All of the data is to be written out again exactly, without the pictures.

START Records for this exercise

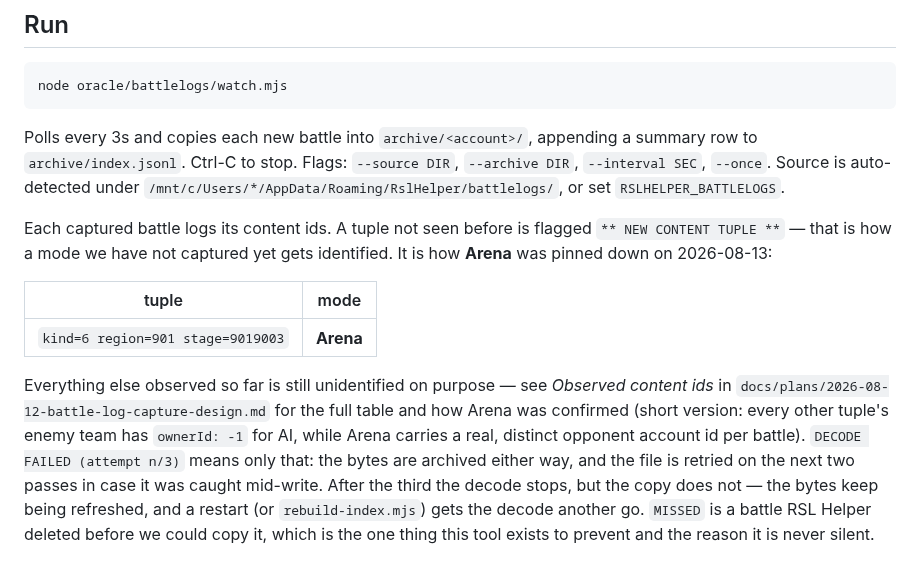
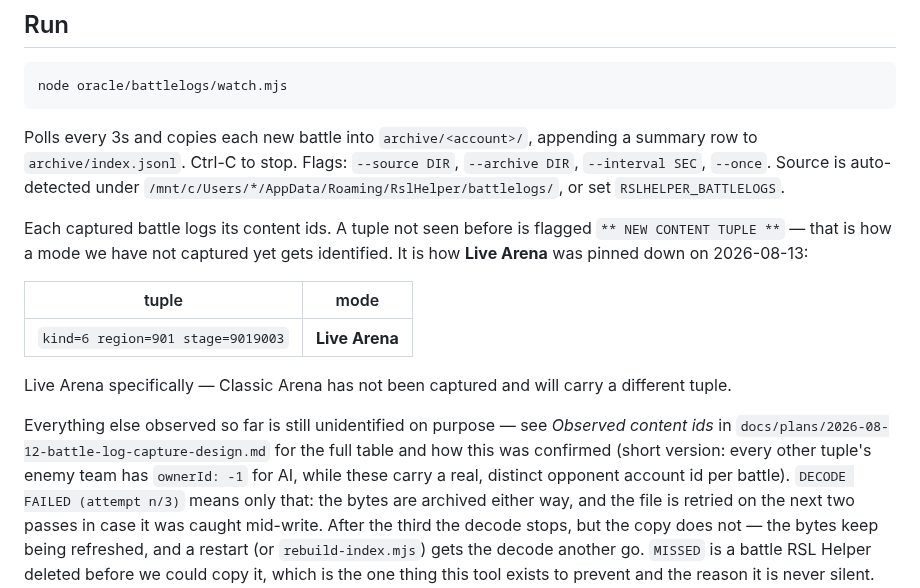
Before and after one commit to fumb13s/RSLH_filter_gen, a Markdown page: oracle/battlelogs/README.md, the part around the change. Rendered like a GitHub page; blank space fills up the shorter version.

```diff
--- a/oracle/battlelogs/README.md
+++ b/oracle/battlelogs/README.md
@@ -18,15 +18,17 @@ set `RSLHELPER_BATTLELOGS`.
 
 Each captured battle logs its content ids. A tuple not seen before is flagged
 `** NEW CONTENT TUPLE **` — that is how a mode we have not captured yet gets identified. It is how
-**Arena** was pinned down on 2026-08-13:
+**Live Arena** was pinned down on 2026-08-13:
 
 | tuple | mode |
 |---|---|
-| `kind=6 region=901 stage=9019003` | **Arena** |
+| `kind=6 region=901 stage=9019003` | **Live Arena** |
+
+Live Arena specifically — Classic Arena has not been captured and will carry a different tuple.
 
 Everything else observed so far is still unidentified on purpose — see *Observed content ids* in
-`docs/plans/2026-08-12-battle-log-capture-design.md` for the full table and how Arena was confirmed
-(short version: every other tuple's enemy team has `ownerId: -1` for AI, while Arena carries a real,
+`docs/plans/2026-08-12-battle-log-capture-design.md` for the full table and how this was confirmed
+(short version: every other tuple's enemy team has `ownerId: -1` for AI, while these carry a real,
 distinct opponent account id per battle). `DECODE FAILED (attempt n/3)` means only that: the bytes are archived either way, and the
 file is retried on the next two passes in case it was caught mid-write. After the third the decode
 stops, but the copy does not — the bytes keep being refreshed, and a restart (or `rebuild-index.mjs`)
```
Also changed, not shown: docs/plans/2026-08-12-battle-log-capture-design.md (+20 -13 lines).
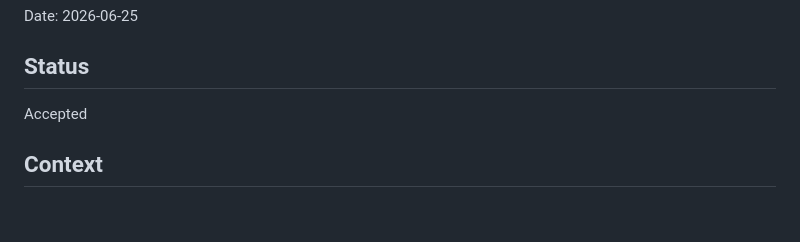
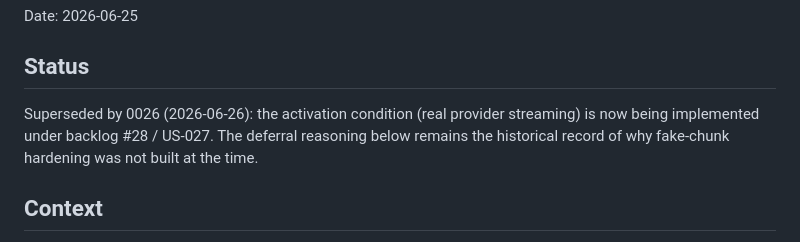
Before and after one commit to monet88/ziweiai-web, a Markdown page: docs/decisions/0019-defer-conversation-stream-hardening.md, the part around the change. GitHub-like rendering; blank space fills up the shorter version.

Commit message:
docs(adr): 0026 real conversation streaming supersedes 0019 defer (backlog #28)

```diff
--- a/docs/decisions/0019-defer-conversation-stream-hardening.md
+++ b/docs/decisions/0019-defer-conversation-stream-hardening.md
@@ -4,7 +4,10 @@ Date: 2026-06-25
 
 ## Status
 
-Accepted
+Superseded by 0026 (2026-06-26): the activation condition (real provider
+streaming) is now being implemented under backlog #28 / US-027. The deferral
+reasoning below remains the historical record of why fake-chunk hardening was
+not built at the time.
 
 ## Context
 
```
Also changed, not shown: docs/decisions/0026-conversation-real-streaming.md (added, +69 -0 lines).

END Records for this exercise

Expected answer:
Before and after one commit to fumb13s/RSLH_filter_gen, a Markdown page: oracle/battlelogs/README.md, the part around the change. Rendered like a GitHub page; blank space fills up the shorter version.

```diff
--- a/oracle/battlelogs/README.md
+++ b/oracle/battlelogs/README.md
@@ -18,15 +18,17 @@ set `RSLHELPER_BATTLELOGS`.
 
 Each captured battle logs its content ids. A tuple not seen before is flagged
 `** NEW CONTENT TUPLE **` — that is how a mode we have not captured yet gets identified. It is how
-**Arena** was pinned down on 2026-08-13:
+**Live Arena** was pinned down on 2026-08-13:
 
 | tuple | mode |
 |---|---|
-| `kind=6 region=901 stage=9019003` | **Arena** |
+| `kind=6 region=901 stage=9019003` | **Live Arena** |
+
+Live Arena specifically — Classic Arena has not been captured and will carry a different tuple.
 
 Everything else observed so far is still unidentified on purpose — see *Observed content ids* in
-`docs/plans/2026-08-12-battle-log-capture-design.md` for the full table and how Arena was confirmed
-(short version: every other tuple's enemy team has `ownerId: -1` for AI, while Arena carries a real,
+`docs/plans/2026-08-12-battle-log-capture-design.md` for the full table and how this was confirmed
+(short version: every other tuple's enemy team has `ownerId: -1` for AI, while these carry a real,
 distinct opponent account id per battle). `DECODE FAILED (attempt n/3)` means only that: the bytes are archived either way, and the
 file is retried on the next two passes in case it was caught mid-write. After the third the decode
 stops, but the copy does not — the bytes keep being refreshed, and a restart (or `rebuild-index.mjs`)
```
Also changed, not shown: docs/plans/2026-08-12-battle-log-capture-design.md (+20 -13 lines).
Before and after one commit to monet88/ziweiai-web, a Markdown page: docs/decisions/0019-defer-conversation-stream-hardening.md, the part around the change. GitHub-like rendering; blank space fills up the shorter version.

Commit message:
docs(adr): 0026 real conversation streaming supersedes 0019 defer (backlog #28)

```diff
--- a/docs/decisions/0019-defer-conversation-stream-hardening.md
+++ b/docs/decisions/0019-defer-conversation-stream-hardening.md
@@ -4,7 +4,10 @@ Date: 2026-06-25
 
 ## Status
 
-Accepted
+Superseded by 0026 (2026-06-26): the activation condition (real provider
+streaming) is now being implemented under backlog #28 / US-027. The deferral
+reasoning below remains the historical record of why fake-chunk hardening was
+not built at the time.
 
 ## Context
 
```
Also changed, not shown: docs/decisions/0026-conversation-real-streaming.md (added, +69 -0 lines).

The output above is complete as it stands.